However, Peele is making a horror movie alongside his satire, and he's as good at building tension and disconcerting composition as he is at building awkward racial dynamics. He pulls imagery from Under the Skin, another brilliant horror film, to communicate the terrible fate of the Sunken Place, something Missy brings up in her hypnosis session. The framing is deep and dense, with Georgina sometimes looking out a window in the background and sometimes not, but Peele teaches the viewer to look for her. He gets the most out the faces of his actors, a simple and elemental feature that's been with cinema since its inception. Gabriel has a piercing, unblinking stare that she uses to sensational effect. Landry Jones is a reliable shortcut anytime a director wants to communicate that circumstances are slightly off. Kaluuya spends a fair chunk of the film in close-up, particularly the frozen, tear-streaked, Munch-ian face that made up so much of Get Out's marketing. This is a film that earns its intensity not with jump scares but with slowly-increasing oddity and accumulative instances that refuse to be explained away as innocuous.
In the cast, everyone is working together towards that end. Whitford is too welcoming and nice to not be hiding what something. Keener's Svengali character and the key prop Peele gives her to signify her means are a brilliant merging of actor and set design, such that no other alternative, in retrospect, would've worked as well. Williams has never been better as the girlfriend who's just as shocked by all the behavior on display as Chris is, until she very suddenly and definitively is not. Her costuming alone is doing much of the work of the character, and Williams invests it with much more. Stanfield is unstoppable in these small roles, and Stephen Root shows up as a more-approachable dinner party guest, but Kaluuya is the star in a career-making performance. Constantly having to swallow slights and embarrassment, he allows each to register briefly on his face before shrugging each off, over and over again. He communicates how exhausting this must be, to always sublimate yourself to coddle the rude.

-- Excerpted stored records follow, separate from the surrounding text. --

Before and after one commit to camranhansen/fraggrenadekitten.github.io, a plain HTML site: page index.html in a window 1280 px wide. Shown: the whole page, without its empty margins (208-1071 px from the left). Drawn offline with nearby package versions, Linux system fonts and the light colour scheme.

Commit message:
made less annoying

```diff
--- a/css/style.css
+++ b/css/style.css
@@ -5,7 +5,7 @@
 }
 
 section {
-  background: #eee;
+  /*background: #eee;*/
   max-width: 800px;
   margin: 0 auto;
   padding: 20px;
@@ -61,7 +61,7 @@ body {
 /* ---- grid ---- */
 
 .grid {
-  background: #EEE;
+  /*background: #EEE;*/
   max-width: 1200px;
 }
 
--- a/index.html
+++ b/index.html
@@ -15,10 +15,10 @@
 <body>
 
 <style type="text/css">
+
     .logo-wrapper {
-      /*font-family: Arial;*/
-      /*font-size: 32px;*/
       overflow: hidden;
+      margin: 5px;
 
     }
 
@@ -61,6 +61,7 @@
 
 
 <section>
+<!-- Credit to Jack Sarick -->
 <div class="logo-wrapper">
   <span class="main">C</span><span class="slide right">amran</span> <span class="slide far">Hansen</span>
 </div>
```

Get Out is unimpeachable for the vast majority of its running time, but Peele does some writerly workarounds that stick out in what's otherwise an eternally-relevant piece about white people's love for black bodies but hatred or ambivalence towards black minds. Like 10 Cloverfield Lane, the protagonists have some great sin in their backgrounds, sins that their present circumstances allow the perfect opportunity for atonement. Peele also gets off tone with Chris' friend Rod (Lil Rel Howery), a comic relief character that earns some laughs but also breaks up the tension. Peele has talked about Rod as a way to make his film more crowd-pleasing, an impulse that extends to his ending. There's nothing like Rod in The Witch, another recent and more consistent indie horror film that defies expectations and loses nothing in the sense of doom that pervades it. Peele has undoubtedly earned many chances to top Get Out. I do feel in the minority when it comes to anything but complete and effusive praise for his directorial debut, but Get Out so clearly has the potential for perfection that its flaws stand out all the more. Even with those flaws, it joins indie brethren like The Babadook and It Follows as a smart and effective entry into a genre that is often the opposite. B+